%%
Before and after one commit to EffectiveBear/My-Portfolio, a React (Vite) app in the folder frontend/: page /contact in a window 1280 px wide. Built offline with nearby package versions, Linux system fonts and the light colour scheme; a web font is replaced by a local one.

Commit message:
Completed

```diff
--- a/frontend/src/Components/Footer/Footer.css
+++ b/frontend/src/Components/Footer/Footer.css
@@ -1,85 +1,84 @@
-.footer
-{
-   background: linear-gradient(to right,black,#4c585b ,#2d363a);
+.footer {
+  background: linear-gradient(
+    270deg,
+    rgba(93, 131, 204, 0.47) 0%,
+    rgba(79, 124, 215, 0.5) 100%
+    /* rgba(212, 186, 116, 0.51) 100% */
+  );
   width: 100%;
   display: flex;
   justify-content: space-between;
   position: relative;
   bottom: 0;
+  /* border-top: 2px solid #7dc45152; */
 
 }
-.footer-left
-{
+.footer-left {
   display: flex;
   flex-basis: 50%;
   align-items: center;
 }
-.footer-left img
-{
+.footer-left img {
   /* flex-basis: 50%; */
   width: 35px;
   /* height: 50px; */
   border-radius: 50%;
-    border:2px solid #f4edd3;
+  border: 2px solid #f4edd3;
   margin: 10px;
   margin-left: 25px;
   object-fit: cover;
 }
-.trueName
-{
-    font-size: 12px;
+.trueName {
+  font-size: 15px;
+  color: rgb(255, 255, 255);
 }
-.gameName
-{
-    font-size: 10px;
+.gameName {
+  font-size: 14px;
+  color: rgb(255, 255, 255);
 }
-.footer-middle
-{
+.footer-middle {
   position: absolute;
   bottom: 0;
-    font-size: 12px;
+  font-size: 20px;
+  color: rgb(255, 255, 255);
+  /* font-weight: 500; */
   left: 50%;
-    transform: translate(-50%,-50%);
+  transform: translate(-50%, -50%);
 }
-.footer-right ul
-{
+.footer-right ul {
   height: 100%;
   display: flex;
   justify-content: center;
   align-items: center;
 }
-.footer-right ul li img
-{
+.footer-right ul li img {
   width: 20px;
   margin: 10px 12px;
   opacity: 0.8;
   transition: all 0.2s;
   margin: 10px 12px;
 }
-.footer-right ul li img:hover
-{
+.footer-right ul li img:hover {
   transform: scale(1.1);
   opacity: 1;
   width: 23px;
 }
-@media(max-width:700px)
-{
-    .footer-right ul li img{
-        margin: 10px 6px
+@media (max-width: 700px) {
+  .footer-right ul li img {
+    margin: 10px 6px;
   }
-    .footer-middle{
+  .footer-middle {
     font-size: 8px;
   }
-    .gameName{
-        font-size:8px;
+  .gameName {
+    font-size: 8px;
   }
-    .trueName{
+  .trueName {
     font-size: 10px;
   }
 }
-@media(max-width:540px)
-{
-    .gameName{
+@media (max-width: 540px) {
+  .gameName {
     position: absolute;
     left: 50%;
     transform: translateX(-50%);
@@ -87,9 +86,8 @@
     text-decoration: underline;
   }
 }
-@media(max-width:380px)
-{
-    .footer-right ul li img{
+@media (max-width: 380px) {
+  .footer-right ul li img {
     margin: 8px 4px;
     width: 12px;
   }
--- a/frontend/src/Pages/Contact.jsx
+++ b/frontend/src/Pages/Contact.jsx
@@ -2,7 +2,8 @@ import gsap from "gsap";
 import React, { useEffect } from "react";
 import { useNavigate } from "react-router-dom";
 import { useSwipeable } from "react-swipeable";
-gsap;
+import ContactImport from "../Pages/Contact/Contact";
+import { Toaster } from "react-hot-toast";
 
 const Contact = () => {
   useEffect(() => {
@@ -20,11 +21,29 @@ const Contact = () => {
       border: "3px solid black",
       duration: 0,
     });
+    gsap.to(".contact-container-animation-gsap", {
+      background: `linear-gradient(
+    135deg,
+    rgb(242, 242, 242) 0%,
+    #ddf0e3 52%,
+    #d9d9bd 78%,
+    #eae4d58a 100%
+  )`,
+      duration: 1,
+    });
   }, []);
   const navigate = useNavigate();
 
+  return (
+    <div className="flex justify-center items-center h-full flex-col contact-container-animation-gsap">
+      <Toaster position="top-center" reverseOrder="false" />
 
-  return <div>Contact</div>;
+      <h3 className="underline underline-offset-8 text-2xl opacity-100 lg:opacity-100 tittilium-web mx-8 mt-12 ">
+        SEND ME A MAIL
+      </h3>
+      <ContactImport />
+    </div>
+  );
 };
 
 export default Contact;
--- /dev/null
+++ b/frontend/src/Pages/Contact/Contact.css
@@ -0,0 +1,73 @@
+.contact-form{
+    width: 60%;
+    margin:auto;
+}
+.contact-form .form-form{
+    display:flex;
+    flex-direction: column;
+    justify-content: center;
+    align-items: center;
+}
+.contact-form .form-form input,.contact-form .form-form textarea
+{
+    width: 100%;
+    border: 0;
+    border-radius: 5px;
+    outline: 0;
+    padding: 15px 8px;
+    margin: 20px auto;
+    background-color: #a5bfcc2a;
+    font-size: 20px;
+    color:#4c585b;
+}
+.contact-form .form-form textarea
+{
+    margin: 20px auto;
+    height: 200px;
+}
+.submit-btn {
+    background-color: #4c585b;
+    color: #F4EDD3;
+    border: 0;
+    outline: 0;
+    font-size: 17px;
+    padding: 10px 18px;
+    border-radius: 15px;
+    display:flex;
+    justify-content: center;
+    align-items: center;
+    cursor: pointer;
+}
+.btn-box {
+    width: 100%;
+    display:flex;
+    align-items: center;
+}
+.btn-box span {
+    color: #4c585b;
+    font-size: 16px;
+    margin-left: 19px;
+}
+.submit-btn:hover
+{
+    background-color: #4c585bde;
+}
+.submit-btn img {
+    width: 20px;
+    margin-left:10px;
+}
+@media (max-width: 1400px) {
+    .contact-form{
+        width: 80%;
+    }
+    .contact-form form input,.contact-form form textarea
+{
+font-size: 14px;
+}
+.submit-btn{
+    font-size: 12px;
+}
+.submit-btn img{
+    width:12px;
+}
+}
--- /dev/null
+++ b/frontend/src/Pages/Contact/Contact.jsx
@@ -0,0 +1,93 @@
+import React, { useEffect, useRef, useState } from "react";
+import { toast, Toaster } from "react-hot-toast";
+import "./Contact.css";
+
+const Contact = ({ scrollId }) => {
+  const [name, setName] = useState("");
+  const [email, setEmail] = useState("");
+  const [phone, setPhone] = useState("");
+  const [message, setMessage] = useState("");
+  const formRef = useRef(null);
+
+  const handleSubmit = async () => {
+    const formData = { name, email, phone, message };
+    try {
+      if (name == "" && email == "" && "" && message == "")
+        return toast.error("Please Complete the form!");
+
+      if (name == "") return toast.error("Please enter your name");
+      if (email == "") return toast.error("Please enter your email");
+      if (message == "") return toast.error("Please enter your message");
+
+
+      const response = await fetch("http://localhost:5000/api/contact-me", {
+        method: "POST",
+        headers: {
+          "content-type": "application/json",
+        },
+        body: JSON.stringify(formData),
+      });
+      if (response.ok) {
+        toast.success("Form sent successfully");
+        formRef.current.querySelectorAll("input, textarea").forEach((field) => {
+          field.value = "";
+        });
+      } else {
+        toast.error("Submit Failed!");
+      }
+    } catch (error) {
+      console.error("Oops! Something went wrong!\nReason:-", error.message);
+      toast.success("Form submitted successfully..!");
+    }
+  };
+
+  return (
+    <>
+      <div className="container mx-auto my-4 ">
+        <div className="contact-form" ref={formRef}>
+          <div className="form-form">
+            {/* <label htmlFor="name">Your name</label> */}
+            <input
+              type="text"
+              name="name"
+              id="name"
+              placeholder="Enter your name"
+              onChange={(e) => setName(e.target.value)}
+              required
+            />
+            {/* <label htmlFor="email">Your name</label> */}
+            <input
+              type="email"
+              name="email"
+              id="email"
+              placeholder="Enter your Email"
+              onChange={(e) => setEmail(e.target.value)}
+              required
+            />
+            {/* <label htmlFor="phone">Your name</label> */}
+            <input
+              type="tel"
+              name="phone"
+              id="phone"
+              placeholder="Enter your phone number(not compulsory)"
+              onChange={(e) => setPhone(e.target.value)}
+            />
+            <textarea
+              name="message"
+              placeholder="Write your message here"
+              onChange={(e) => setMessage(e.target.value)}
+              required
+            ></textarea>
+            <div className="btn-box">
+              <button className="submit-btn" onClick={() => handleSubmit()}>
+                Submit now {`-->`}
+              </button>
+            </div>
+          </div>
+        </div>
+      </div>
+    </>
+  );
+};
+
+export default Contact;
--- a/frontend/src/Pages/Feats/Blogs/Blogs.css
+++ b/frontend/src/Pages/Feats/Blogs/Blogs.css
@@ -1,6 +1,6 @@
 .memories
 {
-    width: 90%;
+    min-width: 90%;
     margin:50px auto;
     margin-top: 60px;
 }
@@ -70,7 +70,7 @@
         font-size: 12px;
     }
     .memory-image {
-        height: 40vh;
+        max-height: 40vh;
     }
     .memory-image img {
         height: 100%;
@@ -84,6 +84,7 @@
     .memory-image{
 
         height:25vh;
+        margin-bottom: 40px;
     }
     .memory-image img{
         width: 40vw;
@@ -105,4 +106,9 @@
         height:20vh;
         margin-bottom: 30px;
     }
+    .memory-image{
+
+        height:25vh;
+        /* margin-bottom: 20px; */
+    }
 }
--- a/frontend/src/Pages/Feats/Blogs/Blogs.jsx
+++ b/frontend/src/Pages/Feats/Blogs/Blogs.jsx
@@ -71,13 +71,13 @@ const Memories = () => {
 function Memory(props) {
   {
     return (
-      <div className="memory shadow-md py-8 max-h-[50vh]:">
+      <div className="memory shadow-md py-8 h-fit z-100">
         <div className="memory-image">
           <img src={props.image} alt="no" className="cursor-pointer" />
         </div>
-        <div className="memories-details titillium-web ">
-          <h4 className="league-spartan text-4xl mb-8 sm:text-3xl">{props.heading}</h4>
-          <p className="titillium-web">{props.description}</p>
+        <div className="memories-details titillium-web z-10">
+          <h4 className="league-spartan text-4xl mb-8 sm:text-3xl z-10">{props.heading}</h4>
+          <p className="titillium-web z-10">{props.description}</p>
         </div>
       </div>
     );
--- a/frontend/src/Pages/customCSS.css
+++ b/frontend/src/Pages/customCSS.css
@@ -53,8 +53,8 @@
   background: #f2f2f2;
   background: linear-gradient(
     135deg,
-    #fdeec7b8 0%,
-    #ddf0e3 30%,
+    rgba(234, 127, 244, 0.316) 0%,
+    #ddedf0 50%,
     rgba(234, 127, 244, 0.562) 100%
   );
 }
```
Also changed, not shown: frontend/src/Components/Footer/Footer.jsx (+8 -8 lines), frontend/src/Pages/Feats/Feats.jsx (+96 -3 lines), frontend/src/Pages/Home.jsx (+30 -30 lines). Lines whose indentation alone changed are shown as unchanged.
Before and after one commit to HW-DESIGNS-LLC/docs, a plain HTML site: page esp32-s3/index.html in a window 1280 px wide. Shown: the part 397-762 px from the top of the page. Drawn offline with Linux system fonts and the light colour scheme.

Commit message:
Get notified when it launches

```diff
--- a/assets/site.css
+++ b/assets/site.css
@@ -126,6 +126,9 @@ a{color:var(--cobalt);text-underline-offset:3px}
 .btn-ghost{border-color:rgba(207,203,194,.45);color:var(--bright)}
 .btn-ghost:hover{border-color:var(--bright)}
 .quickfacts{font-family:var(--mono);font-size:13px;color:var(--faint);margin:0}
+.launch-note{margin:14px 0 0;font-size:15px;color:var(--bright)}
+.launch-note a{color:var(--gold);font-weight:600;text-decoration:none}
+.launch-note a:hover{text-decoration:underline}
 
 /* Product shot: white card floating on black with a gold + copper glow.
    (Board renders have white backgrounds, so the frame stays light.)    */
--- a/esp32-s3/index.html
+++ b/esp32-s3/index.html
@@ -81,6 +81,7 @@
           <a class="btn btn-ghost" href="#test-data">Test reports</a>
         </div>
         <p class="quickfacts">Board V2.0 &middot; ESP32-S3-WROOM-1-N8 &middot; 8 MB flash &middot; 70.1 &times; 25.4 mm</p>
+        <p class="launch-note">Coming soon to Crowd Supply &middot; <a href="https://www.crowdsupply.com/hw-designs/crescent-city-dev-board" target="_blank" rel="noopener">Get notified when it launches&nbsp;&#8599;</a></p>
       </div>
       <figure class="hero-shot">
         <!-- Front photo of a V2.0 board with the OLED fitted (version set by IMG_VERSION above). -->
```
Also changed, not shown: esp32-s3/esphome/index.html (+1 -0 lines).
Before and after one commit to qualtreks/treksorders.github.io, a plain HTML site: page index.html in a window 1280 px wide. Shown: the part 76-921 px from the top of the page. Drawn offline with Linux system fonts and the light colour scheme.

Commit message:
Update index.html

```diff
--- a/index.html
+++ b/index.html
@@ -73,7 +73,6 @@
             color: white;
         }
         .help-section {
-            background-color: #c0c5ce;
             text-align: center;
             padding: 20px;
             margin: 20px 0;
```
%%
_EXERCISE GOAL:_
Go through the entries above and report every line in which the word "system" appears.

_ANSWER TO THIS TASK:_
Before and after one commit to EffectiveBear/My-Portfolio, a React (Vite) app in the folder frontend/: page /contact in a window 1280 px wide. Built offline with nearby package versions, Linux system fonts and the light colour scheme; a web font is replaced by a local one.
Before and after one commit to HW-DESIGNS-LLC/docs, a plain HTML site: page esp32-s3/index.html in a window 1280 px wide. Shown: the part 397-762 px from the top of the page. Drawn offline with Linux system fonts and the light colour scheme.
Before and after one commit to qualtreks/treksorders.github.io, a plain HTML site: page index.html in a window 1280 px wide. Shown: the part 76-921 px from the top of the page. Drawn offline with Linux system fonts and the light colour scheme.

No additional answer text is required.